When JoAnne started doing heroin, it wasn’t a big deal, or at least it didn’t seem like a big deal. She would sit in her room on the rocking chair, eyes closed and I would ask: are you sleeping? No, she would say -- no, I’m wide awake. What do you see, I would ask. Everything, she would say.

Then the next day, we would go on making carrot juice and reading, and JoAnne would tell me: you really have to work at it, you have to work to get addicted. It’s not like crystal, she would say. We both knew about crystal -- you definitely didn’t have to work to get addicted to crystal. Sometimes JoAnne would sit in her room on heroin and paint -- she thought we should do it together, it would be fun. I didn’t want to make art on drugs -- I’d stopped doing crystal when I realized I needed it to dance, or not to dance but to really dance. I didn’t understand why JoAnne was shooting heroin instead of snorting it, but the truth was that heroin just wasn’t the drug for me: I wanted to be on all the time, I didn’t want to close my eyes and watch. I don’t even know if I wanted to close my eyes.

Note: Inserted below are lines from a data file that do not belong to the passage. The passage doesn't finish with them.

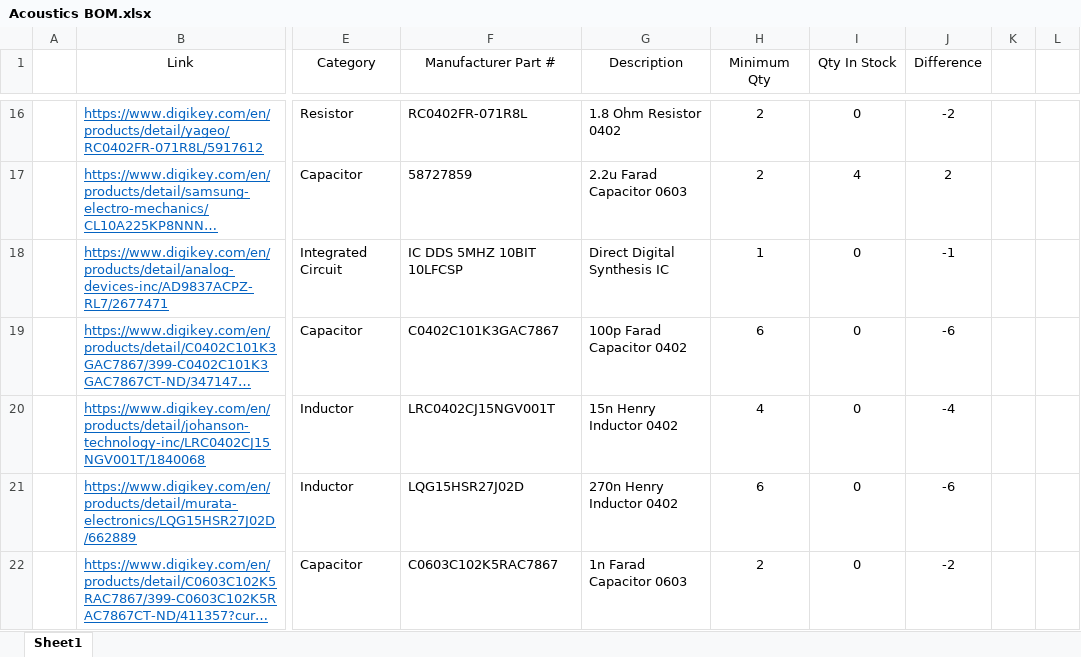
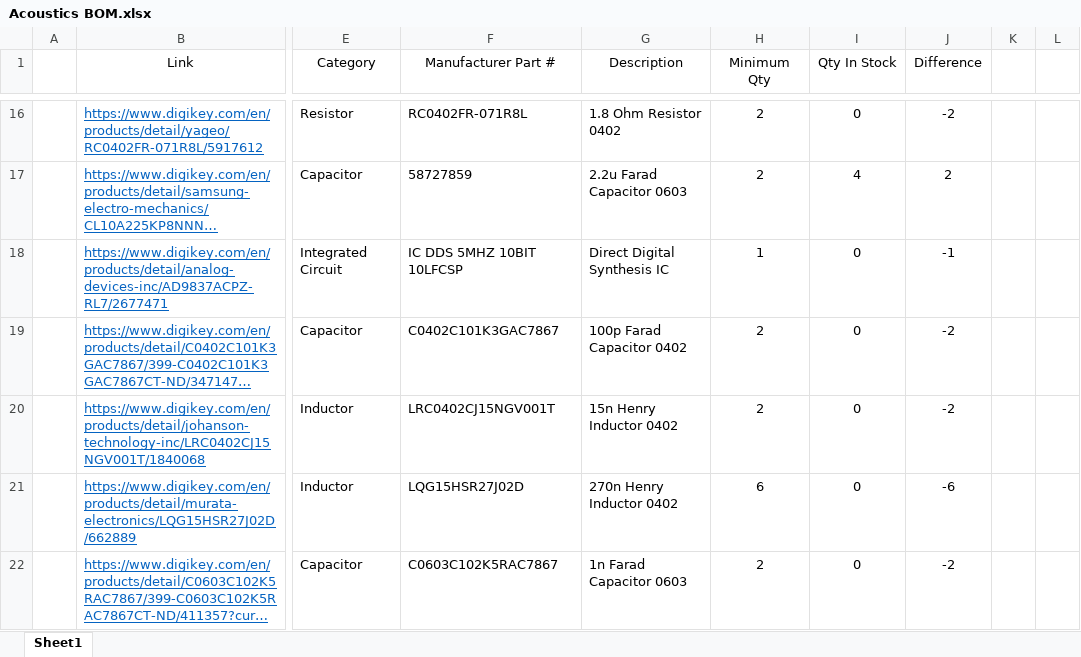
Before and after one commit to osu-uwrt/electric_boogaloo, an Excel workbook: TempestBoards/Acoustics/Acoustics BOM.xlsx, sheet Sheet1, drawn as a sheet; only a part is shown, gaps mark what is left out; long unchanged cells end in …; values as stored, in another font and other column widths than the file's, no borders; the diff covers the shown part only; the diff names each change by its address in the sheet, - before the commit and + after, or states it on an @@ line.

Commit message:
Acoustics PCB Work
Continued work on Acoustics PCB
Connected most circuit blocks
Added net tie for AGND and DGND

```diff
--- a/TempestBoards/Acoustics/Acoustics BOM.xlsx (sheet Sheet1)
+++ b/TempestBoards/Acoustics/Acoustics BOM.xlsx (sheet Sheet1)
-H19 (Minimum Qty): 6
+H19 (Minimum Qty): 2
-J19 (Difference): -6
+J19 (Difference): -2
-H20 (Minimum Qty): 4
+H20 (Minimum Qty): 2
-J20 (Difference): -4
+J20 (Difference): -2
```
Also changed, not shown: 2 added rows, 2 removed rows and 2 edited cells elsewhere in this sheet, 11 other files.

Before Garrett moved out, back when we were still friends with Angie, or friendly at least, we all went over Angie’s office and got together with a few of Angie’s friends who were maybe still our friends and made a zine together. Maybe Andee was there too, was Andee there? Laurie was probably at work. Angie worked at a nonprofit, and she had the key to the office, where there was a photocopier, so we were taking advantage of the resources. We each made a page in this zine and a lot of it was about rape and incest and sex work and rage and it’s funny to think we made the zine right before we became enemies, because at that moment it felt like we were finally getting along. Maybe that’s why I ended up talking about riot girl, I mean when I started to write about this period of my life, even though riot girl never meant anything to me: we were writing about rape and sex work and rage and then we were enemies.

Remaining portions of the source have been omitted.